Article: Electronic $US5.00

Over the past thirteen years, the University of Arizona (UA) Undergraduate Biology Research Program (UBRP) has offered a two-day off campus ethics retreat as a means of engaging students in the discussion of ethical issues related to the conduct of science and medicine. Sessions cover professional values, environmental ethics, medical ethics, the use of animals in research, and connection between human rights and science. Presenters include UA faculty members and members of the community who have particular expertise. Undergraduate peer mentors facilitate discussions and the retreat culminates with student presentations that synthesize the information discussed over the two-day event. Students’ evaluations suggest that the ethics retreat provides a useful introduction to issues they had not considered and acquaints them with community values governing the conduct of research. Faculty participants and retreat organizers find that the ethics retreat provides more in-depth exploration of issues than is possible in the two hour introduction to ethical behavior that is part of UBRP orientation. This paper describes the structure of the retreat and its value to undergraduate researchers.

Keywords: Ethics Retreat, Undergraduate Researchers

The International Journal of Science in Society, Volume 4, Issue 2, pp.71-77. Article: Print (Spiral Bound). Article: Electronic (PDF File; 342.161KB).

Prof. Carol Bender

University Distinguished Outreach Professor and Director, Undergraduate Biology Research Program, College of Science, The University of Arizona, Tucson, Arizona, USA

Prof. Carol Bender is a University Distinguished Outreach Professor and Director of the Undergraduate Biology Research Program (UBRP) and the Biomedical Research Abroad: Vistas Open! (BRAVO!) Program at the University of Arizona. She has led these programs for 25 years and is an innovator in undergraduate research training. For thirteen years she has organized a two-day, off campus ethics retreat for UBRP students to introduce them to the ethical conduct of science.

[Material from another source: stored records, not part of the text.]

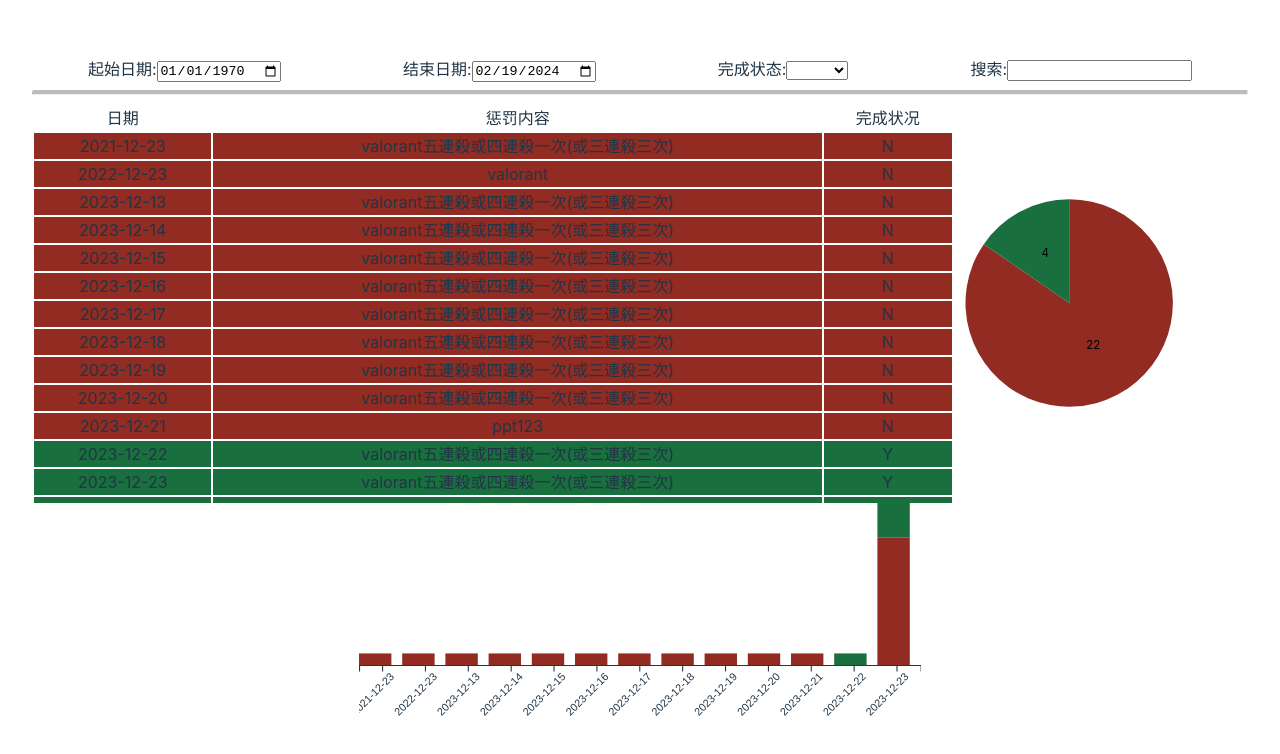
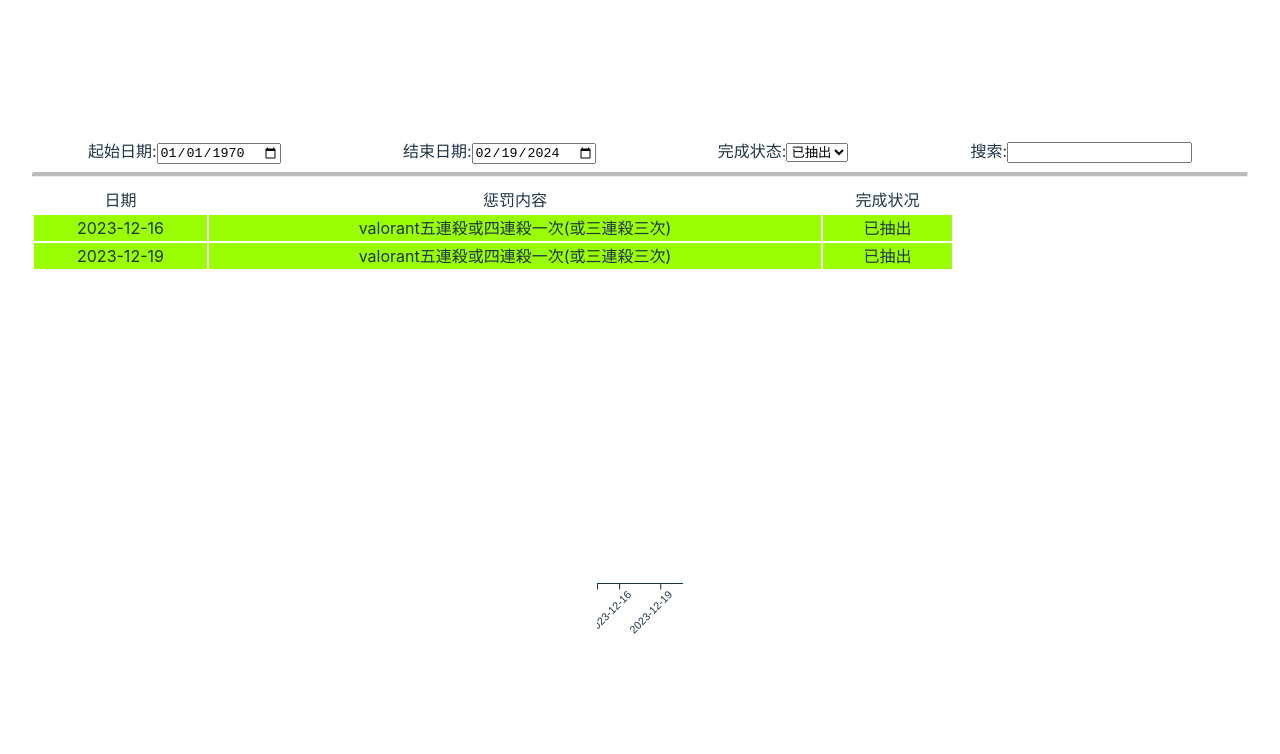
Before and after one commit to champsing/mercuryland, a Vue app: page / in a window 1280 px wide. Shown: the top 754 px of the page. Built offline with nearby package versions, Linux system fonts and the light colour scheme.

Commit message:
add for table

```diff
--- a/src/App.vue
+++ b/src/App.vue
@@ -3,7 +3,7 @@
 </script>
 
 <template>
-    <HelloWorld msg="Vite + Vue" />
+    <HelloWorld />
 </template>
 
 <style scoped></style>
--- a/src/components/HelloWorld.vue
+++ b/src/components/HelloWorld.vue
@@ -2,9 +2,7 @@
 import { ref } from "vue";
 import * as d3 from "d3";
 
-defineProps({
-    msg: String,
-});
+defineProps({});
 
 var filterBegDate = ref("1970-01-01");
 var filterEndDate = ref(new Date(Date.now()).toISOString().slice(0, 10));
@@ -24,7 +22,7 @@
             (v) =>
                 v.date >= filterBegDate.value && v.date <= filterEndDate.value
         )
-        .filter((v) => filterFinish.value == 2 || filterFinish.value == v.done)
+        .filter((v) => filterFinish.value == -1 || filterFinish.value == v.done)
         .filter(
             (v) =>
                 filterSearch.value == "" || v.name.includes(filterSearch.value)
@@ -55,19 +53,35 @@
     refresh();
 }
 
-function numToYN(i) {
+function statusToString(i) {
     if (i == 0) {
-        return "N";
+        return "未开始";
+    } else if (i == 1) {
+        return "已完成";
+    } else if (i == 2) {
+        return "已抽出";
+    } else if (i == 3) {
+        return "勉强过";
+    } else if (i == 4) {
+        return "进行中";
     } else {
-        return "Y";
+        return "undefined";
     }
 }
 
-function numToColor(i) {
+function statusToColor(i) {
     if (i == 0) {
         return "#922B21";
+    } else if (i == 1) {
+        return "#196F3D";
+    } else if (i == 2) {
+        return "#9AFF02";
+    } else if (i == 3) {
+        return "#9D9D9D";
+    } else if (i == 4) {
+        return "#4DFFFF";
     } else {
-        return "#196F3D";
+        return "#000000";
     }
 }
 
@@ -96,7 +110,7 @@
         .enter()
         .append("g")
         .append("path")
-        .attr("fill", (_, i) => numToColor(i))
+        .attr("fill", (_, i) => statusToColor(i))
         .attr("d", arcFn);
 
     svg.selectAll("label")
@@ -153,7 +167,7 @@
         .attr("y", (d) => diagramH - d.negative / hScale)
         .attr("width", sep - pad)
         .attr("height", (d) => d.negative / hScale)
-        .attr("fill", numToColor(0));
+        .attr("fill", statusToColor(0));
 
     svg.selectAll("positive")
         .data(series)
@@ -163,7 +177,7 @@
         .attr("y", (d) => diagramH - (d.negative + d.positive) / hScale)
         .attr("width", sep - pad)
         .attr("height", (d) => d.positive / hScale)
-        .attr("fill", numToColor(1));
+        .attr("fill", statusToColor(1));
 
     const xAxis = d3
         .scaleBand()
@@ -204,9 +218,12 @@
                 :value="filterFinish.valueOf()"
                 @input="updateFinish($event.target.value)"
             >
-                <option value="2"></option>
+                <option value="-1"></option>
+                <option value="0">未开始</option>
                 <option value="1">已完成</option>
-                <option value="0">未完成</option>
+                <option value="2">已抽出</option>
+                <option value="3">勉强过</option>
+                <option value="4">进行中</option>
             </select>
         </div>
         <div>
@@ -234,7 +251,7 @@
                     <tr
                         v-for="item in dataDisplay"
                         :style="{
-                            'background-color': numToColor(item.done),
+                            'background-color': statusToColor(item.done),
                         }"
                     >
                         <td>
@@ -244,7 +261,7 @@
                             {{ truncateStr(item.name) }}
                         </td>
                         <td>
-                            {{ numToYN(item.done) }}
+                            {{ statusToString(item.done) }}
                         </td>
                     </tr>
                 </tbody>
```
Also changed, not shown: public/data.csv.
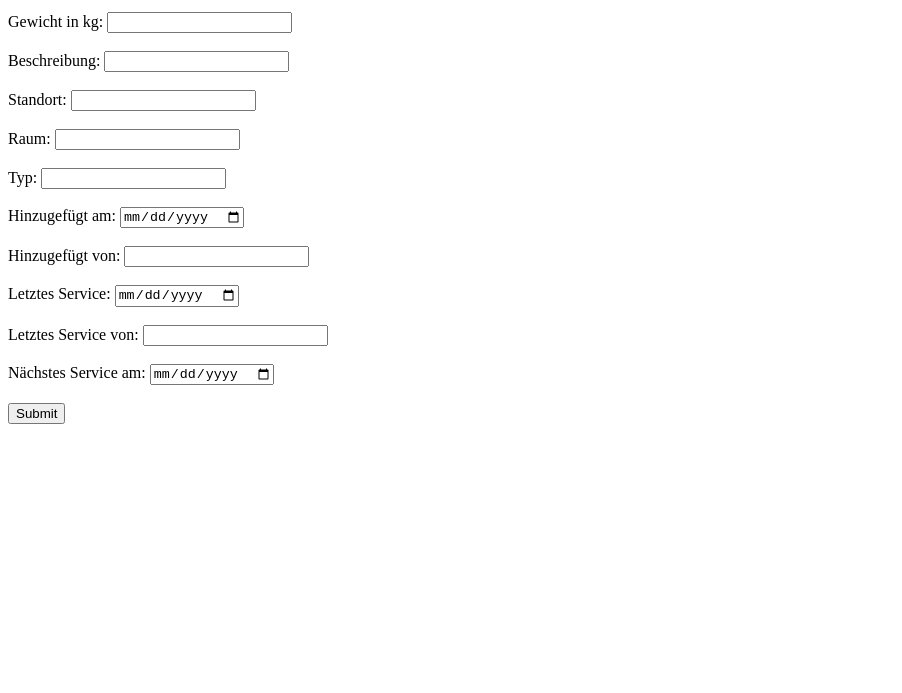
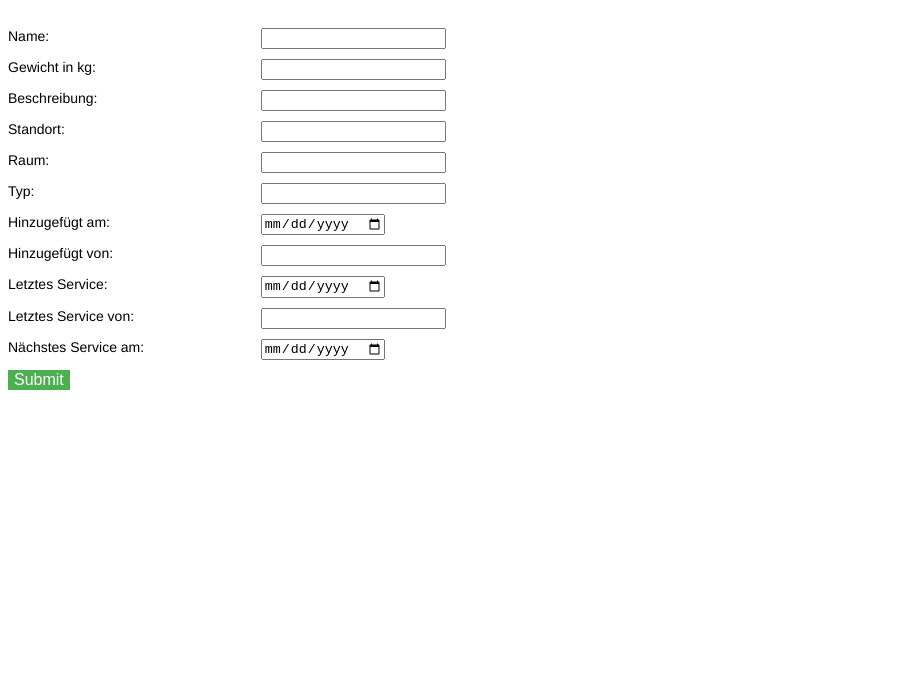
Before and after one commit to ozwoldFH/ozwoldFH.github.io, a plain HTML site: page form.html in a window 1280 px wide. Shown: the part 107-800 px from the top of the page, without its empty margins (0-902 px from the left). Drawn offline with Linux system fonts and the light colour scheme.

Commit message:
added css to form.html

```diff
--- a/css/design.css
+++ b/css/design.css
@@ -67,7 +67,42 @@ td, th {
     float: right;
 }
 
+#col-20 {
+  float: left;
+  width: 20%;
+  margin-top: 10px;
+  font-size: 14px;
+  font-family: "Helvetica";
+}
+
+#col-80 {
+  float: left;
+  width: 80%;
+  margin-top: 10px;
+}
+
+#submitDataButton{
+    background-color: #4CAF50; /* Green */
+    border: none;
+    color: white;
+    text-align: center;
+    text-decoration: none;
+    display: inline-block;
+    font-size: 16px;
+}
+
 @media screen and (max-width: 600px) {
+
+  #col-20 {
+    width: 100%;
+    margin-top: 20px;
+  }
+
+  #col-80 {
+    width: 100%;
+    margin-top: 0;
+  }
+
   table.web-and-mobile thead {
     display: none;
   }
--- a/form.html
+++ b/form.html
@@ -3,7 +3,7 @@
 <head>
     <title>Daten hinzufügen</title>
     <script src="./js/form.js"></script>
-    <!-- <link rel="stylesheet" type="text/css" href="js/main.css"> -->
+    <link rel="stylesheet" type="text/css" href="css/design.css">
     <meta charset="utf-8"/>
 </head>
 <body>
@@ -11,40 +11,111 @@
 <h1>Daten hinzufügen</h1>
 
   <form action="#" method="post" id="myForm" onsubmit="addData()">
+    <div id="row">
+      <div id="col-20">
         Name:
+      </div>
+      <div id="col-80">
         <input type="text" name="name">
-    <br><br>
+      </div>
+    </div>
+
+    <div id="row">
+      <div id="col-20">
         Gewicht in kg:
+      </div>
+      <div id="col-80">
         <input type="number" name="weight">
-    <br><br>
+      </div>
+    </div>
+
+    <div id="row">
+      <div id="col-20">
         Beschreibung:
+      </div>
+      <div id="col-80">
         <input type="text" name="description">
-    <br><br>
+      </div>
+    </div>
+
+    <div id="row">
+      <div id="col-20">
         Standort:
+      </div>
+      <div id="col-80">
         <input type="text" name="location">
-    <br><br>
+      </div>
+    </div>
+
+    <div id="row">
+      <div id="col-20">
         Raum:
+      </div>
+      <div id="col-80">
         <input type="text" name="room">
-    <br><br>
+      </div>
+    </div>
+
+    <div id="row">
+      <div id="col-20">
         Typ:
+      </div>
+      <div id="col-80">
         <input type="text" name="type">
-    <br><br>
+      </div>
+    </div>
+
+    <div id="row">
+      <div id="col-20">
         Hinzugefügt am:
+      </div>
+      <div id="col-80">
         <input type="date" name="addedDate">
-    <br><br>
+      </div>
+    </div>
+
+    <div id="row">
+      <div id="col-20">
         Hinzugefügt von:
+      </div>
+      <div id="col-80">
         <input type="text" name="addedBy">
-    <br><br>
+      </div>
+    </div>
+
+    <div id="row">
+      <div id="col-20">
         Letztes Service:
+      </div>
+      <div id="col-80">
         <input type="date" name="lastServiceDate">
-    <br><br>
+      </div>
+    </div>
+
+    <div id="row">
+      <div id="col-20">
         Letztes Service von:
+      </div>
+      <div id="col-80">
         <input type="text" name="lastServiceBy">
-    <br><br>
+      </div>
+    </div>
+
+    <div id="row">
+      <div id="col-20">
         Nächstes Service am:
+      </div>
+      <div id="col-80">
         <input type="date" name="nextServiceDate">
-    <br><br>
-    <input type="submit" value="Submit" type="button">
+      </div>
+    </div>
+
+    <div id="row">
+      <div id="col-20">
+          <input id="submitDataButton" type="submit" value="Submit" type="button">
+      </div>
+    </div>
+
   </form>
 
 
```
Lines whose indentation alone changed are shown as unchanged.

The didactic and interactive retreat provides an introduction to issues most students have not considered previously.